[Code change snippets]
Segment Open
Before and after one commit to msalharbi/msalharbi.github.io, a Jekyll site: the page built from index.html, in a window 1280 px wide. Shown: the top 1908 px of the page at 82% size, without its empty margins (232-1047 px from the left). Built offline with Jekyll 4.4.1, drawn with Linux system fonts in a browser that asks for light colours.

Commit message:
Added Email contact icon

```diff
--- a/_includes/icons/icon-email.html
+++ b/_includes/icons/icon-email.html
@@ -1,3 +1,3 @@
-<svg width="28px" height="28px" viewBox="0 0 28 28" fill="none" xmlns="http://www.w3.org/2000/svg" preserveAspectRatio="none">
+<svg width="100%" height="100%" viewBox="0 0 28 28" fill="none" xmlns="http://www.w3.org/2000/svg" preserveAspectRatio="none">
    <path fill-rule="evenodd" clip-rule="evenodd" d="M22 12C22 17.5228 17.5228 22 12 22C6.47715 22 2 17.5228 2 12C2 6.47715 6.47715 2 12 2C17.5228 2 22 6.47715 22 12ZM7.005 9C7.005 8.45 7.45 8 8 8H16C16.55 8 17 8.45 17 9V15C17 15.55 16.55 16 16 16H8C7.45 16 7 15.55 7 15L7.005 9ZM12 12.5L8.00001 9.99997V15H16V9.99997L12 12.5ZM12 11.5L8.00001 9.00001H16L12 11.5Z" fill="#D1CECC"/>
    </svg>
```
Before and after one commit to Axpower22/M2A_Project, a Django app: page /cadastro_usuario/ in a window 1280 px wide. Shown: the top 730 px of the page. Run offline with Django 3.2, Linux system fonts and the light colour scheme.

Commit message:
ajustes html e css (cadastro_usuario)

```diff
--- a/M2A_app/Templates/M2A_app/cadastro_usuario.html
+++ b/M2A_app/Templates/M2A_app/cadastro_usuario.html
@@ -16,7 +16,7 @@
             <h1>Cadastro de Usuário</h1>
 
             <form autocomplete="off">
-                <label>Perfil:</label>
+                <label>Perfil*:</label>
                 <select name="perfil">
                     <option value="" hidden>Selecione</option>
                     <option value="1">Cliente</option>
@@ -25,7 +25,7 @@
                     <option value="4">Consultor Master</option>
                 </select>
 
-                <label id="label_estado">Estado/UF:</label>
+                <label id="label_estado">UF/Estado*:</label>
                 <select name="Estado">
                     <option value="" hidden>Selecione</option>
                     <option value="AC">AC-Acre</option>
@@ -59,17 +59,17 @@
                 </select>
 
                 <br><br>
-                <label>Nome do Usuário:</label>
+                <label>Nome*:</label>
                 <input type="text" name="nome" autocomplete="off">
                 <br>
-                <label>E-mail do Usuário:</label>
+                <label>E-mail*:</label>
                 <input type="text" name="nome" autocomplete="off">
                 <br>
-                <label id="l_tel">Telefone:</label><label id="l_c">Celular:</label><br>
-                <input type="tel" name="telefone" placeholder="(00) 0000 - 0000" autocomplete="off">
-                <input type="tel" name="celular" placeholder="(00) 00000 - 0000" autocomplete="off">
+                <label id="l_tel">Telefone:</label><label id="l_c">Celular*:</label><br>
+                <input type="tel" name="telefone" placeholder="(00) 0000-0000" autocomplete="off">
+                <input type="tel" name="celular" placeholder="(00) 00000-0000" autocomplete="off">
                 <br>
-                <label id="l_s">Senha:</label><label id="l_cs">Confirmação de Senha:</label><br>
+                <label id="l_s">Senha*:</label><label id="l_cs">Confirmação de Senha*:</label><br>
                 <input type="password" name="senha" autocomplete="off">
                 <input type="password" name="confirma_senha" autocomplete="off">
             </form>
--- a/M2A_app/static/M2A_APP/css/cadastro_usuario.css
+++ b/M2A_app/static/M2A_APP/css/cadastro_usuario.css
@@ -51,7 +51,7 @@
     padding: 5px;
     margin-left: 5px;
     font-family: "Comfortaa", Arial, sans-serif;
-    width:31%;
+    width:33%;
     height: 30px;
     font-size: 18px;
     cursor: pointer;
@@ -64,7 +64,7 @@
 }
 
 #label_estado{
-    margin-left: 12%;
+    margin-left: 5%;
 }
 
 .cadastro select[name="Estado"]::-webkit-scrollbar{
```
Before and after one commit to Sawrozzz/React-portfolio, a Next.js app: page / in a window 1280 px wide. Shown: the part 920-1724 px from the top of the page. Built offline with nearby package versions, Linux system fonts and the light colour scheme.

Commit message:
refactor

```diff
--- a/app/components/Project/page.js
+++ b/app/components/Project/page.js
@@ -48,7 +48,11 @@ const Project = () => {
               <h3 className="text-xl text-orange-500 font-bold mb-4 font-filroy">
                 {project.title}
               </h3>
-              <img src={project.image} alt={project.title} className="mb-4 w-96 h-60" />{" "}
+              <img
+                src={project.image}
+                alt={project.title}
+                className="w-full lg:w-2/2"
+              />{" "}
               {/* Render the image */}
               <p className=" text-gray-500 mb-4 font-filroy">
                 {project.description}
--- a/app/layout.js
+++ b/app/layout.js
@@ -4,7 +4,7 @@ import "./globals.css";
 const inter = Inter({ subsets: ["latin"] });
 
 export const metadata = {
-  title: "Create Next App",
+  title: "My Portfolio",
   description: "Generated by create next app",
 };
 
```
Segment Closed
### Assigned task
Identify the lines of the entries containing the string "autocomplete". Copy each such line.

### Solution to this exercise
             <form autocomplete="off">
                 <input type="text" name="nome" autocomplete="off">
                 <input type="text" name="nome" autocomplete="off">
-                <input type="tel" name="telefone" placeholder="(00) 0000 - 0000" autocomplete="off">
-                <input type="tel" name="celular" placeholder="(00) 00000 - 0000" autocomplete="off">
+                <input type="tel" name="telefone" placeholder="(00) 0000-0000" autocomplete="off">
+                <input type="tel" name="celular" placeholder="(00) 00000-0000" autocomplete="off">
                 <input type="password" name="senha" autocomplete="off">
                 <input type="password" name="confirma_senha" autocomplete="off">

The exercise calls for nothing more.